In the prosperous, dignified spa town of Harrogate the Green Party held its spring conference, and launched its campaign to keep Britain in Europe. Natalie Bennett said in her opening speech that we must not let Cameron use the referendum as cover for leaving the UK in the hands of the financial sector and oil and gas corporations, nor must we let him repeal the Human Rights Act. No one could accuse her of communicating powerlessness!
I think it’s right to be hopeful, but for me, Natalie was too upbeat. She hailed the Paris agreement as a huge success. She said we must build for a future in which no one need fear, and we all live well. That was clearly a reference to the Greens’ admirable Citizens’ Basic Income policy. But she also talked about wanting to be a truly national party. I think we need also to be an international party, however difficult that may seem in electoral terms. I felt uneasy to see slogans like ‘Prosperity, not austerity’ on the wall of the dining area. Living well is good and achievable globally, in my opinion, but prosperity will always be at someone else’s expense. I understand the dilemma Natalie faces, that we all face, but I think we have to tell the truth.
The Welsh leader Alice Hooker Stroud pointed out that in Wales greenhouse gas emissions have been rising over the last few years, and coastal cities are left unprotected. To great applause, she called for policies ‘for people, planet and for Wales’. But my question is: would a social democracy style anti-austerity redistribution in the UK actually help people and environment in the rest of the world?
Full of such grudging doubts, I went to the ‘Post Paris’ panel. It was excellent. Jean Lambert, the chair, pointed out that one of the achievements of Paris was that it has brought in nearly every country, with a principle of equity in different national circumstances instead of the previous split between developed and developing countries. On Skype we had Saleemul Huq from Bangladesh, a climate change scientist who is currently director of the International Centre for Climate Change and Development, who has been to every one of the COPs (the international meetings about climate change). He said the vulnerable countries had themselves pushed for a universal agreement, with no exemptions. It was their pressure, he said, that had resulted in the acceptance of the aspirational goal of 1.5 degrees of global warming. If 2 degrees had been accepted as the goal, he said, it would mean world leaders were publicly declaring their willingness to write off the poor. 1.5 is difficult but not impossible. How can we make it a real goal? To do so means refusing to accept ‘business as usual’. It means hard campaigning to make the ‘Intended Nationally Determined Contributions’, which currently add up to nearly 3 degrees, a hell of a lot more ambitious. The other speakers were also excellent.
My soulmates at the conference were those who gathered around the Climate Change campaign, who want the Green Party to put more emphasis on the climate change emergency. One man advocated changing the law to make it a criminal offence to kill people through actions that exacerbate climate change, comparable to corporate manslaughter legislation.
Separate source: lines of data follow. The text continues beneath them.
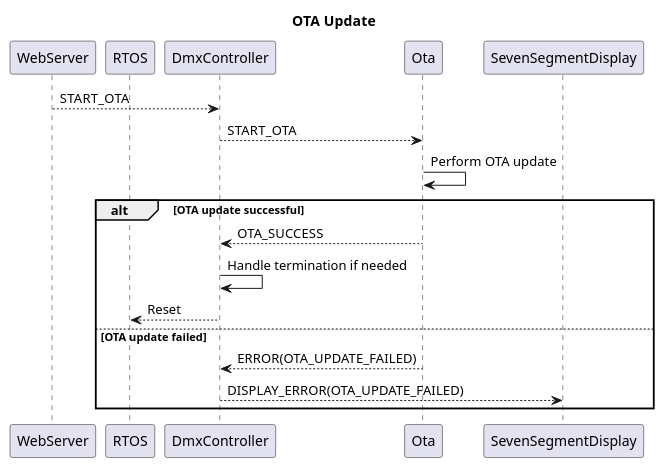
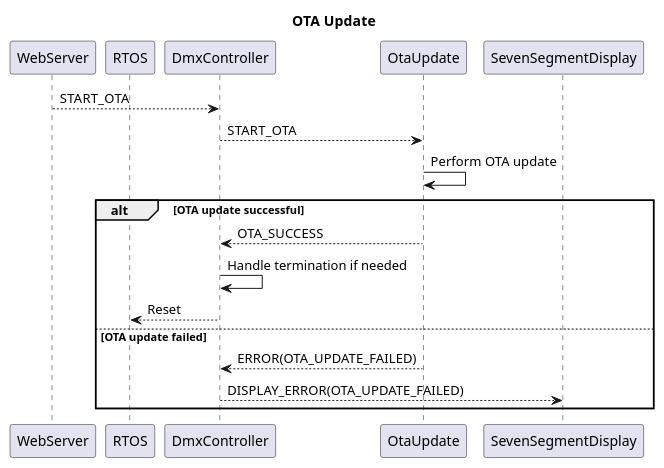
The eighth of 8 diagrams in Documentation/software_design.puml (michelkeijzers/Esp32DmxController), drawn with PlantUML before and after one commit. The commit also changed other lines of this file and 8 other files, not shown here.

```diff
--- a/Documentation/software_design.puml
+++ b/Documentation/software_design.puml
@@ -442,21 +442,21 @@
 @startuml 
 title OTA Update
 
 participant WebServer
 participant RTOS
 participant DmxController
-participant Ota
+participant OtaUpdate
 participant SevenSegmentDisplay
 
 WebServer --> DmxController : START_OTA
-DmxController --> Ota : START_OTA 
-Ota -> Ota : Perform OTA update
+DmxController --> OtaUpdate : START_OTA 
+OtaUpdate -> OtaUpdate : Perform OTA update
 alt OTA update successful
-    Ota --> DmxController : OTA_SUCCESS
+    OtaUpdate --> DmxController : OTA_SUCCESS
     DmxController -> DmxController : Handle termination if needed
     DmxController --> RTOS: Reset
 else OTA update failed
-    Ota --> DmxController : ERROR(OTA_UPDATE_FAILED)
+    OtaUpdate --> DmxController : ERROR(OTA_UPDATE_FAILED)
     DmxController --> SevenSegmentDisplay : DISPLAY_ERROR(OTA_UPDATE_FAILED)
 end
 @enduml 
```
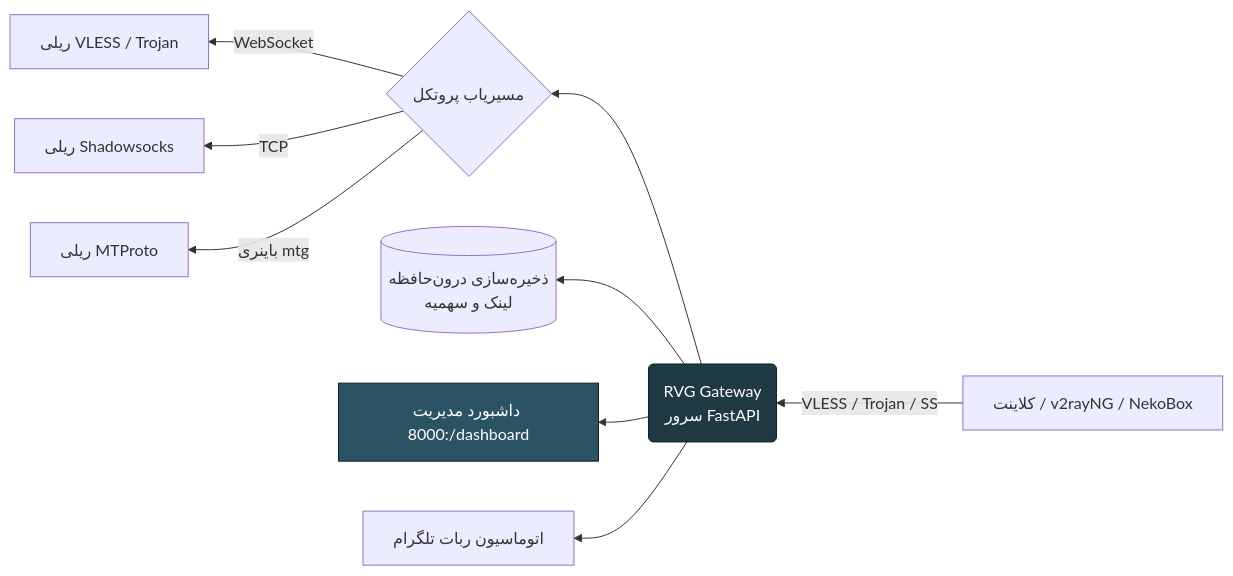
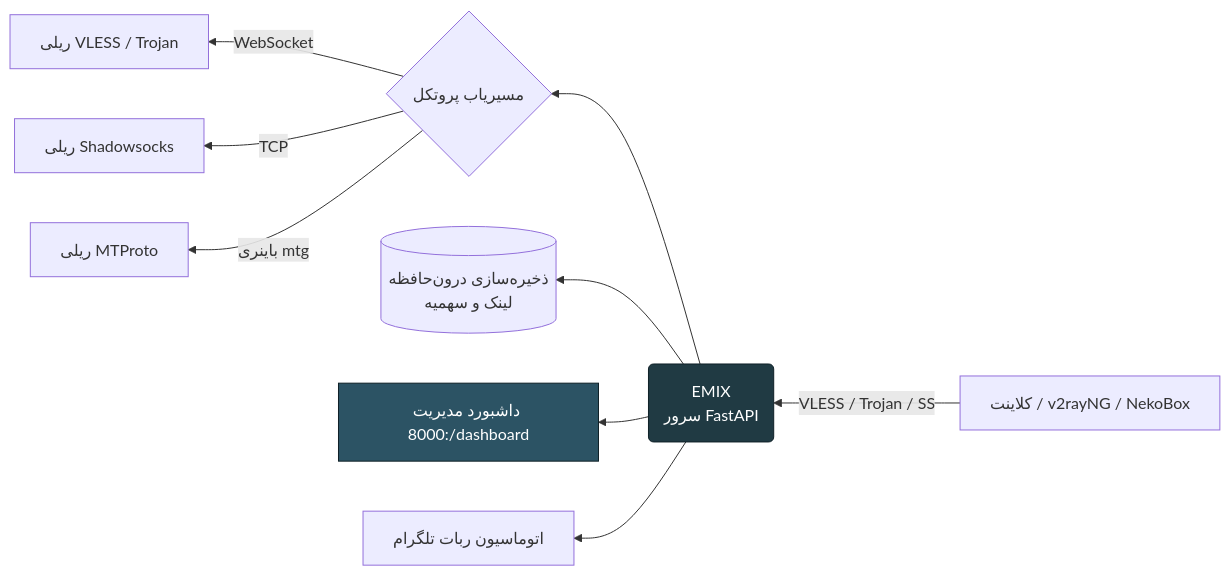
Before and after one commit to EMIXPI/EMIX: the second of 2 diagrams in README.md, drawn with Mermaid. The commit also changed other lines of this file and 9 other files, not shown here.

````diff
--- a/README.md
+++ b/README.md
@@ -404,13 +404,13 @@
 ```mermaid
 flowchart RL
-    A[کلاینت / v2rayNG / NekoBox] -->|VLESS / Trojan / SS| B(RVG Gateway<br/>سرور FastAPI)
+    A[کلاینت / v2rayNG / NekoBox] -->|VLESS / Trojan / SS| B(EMIX<br/>سرور FastAPI)
     B --> C{مسیریاب پروتکل}
     C -->|WebSocket| D[ریلی VLESS / Trojan]
     C -->|TCP| E[ریلی Shadowsocks]
     C -->|باینری mtg| F[ریلی MTProto]
     B --> G[(ذخیره‌سازی درون‌حافظه<br/>لینک و سهمیه)]
     B --> H[داشبورد مدیریت :8000/dashboard]
     B --> I[اتوماسیون ربات تلگرام]
     style B fill:#203a43,stroke:#0f2027,color:#fff
     style H fill:#2c5364,stroke:#0f2027,color:#fff
 ```
````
- Between 2030 and 2050, climate change is expected to cause approximately 250 000 additional deaths per year, from malnutrition, malaria, diarrhoea and heat stress. World Health Organisation factsheet
This map is out of date, but it probably accurately reflects the regional distribution of deaths. I suspect the true figure is higher. What about wars (eg in the Sudan, and currently in Syria) in which climate change is a factor? What about deaths due to migration, in which climate change is a factor as well as political repression (eg Zimbabwe)? Some sources suggest much higher numbers.
I don’t believe that British people, or any people, can’t accept a change of course. I don’t want the Green Party to tail after the ‘business as usual’ parties. I would like us to talk about emergency, about the sheer wickedness of continuing our unsustainable ways of life. I no longer accept the argument that ‘we mustn’t alarm people’. Actually, I think people are alarmed already. The problem is not so much fear as despair and hopelessness. We numb ourselves off, don’t we. I should know, I’ve done enough of it.
OK, now I’m going out for a meal.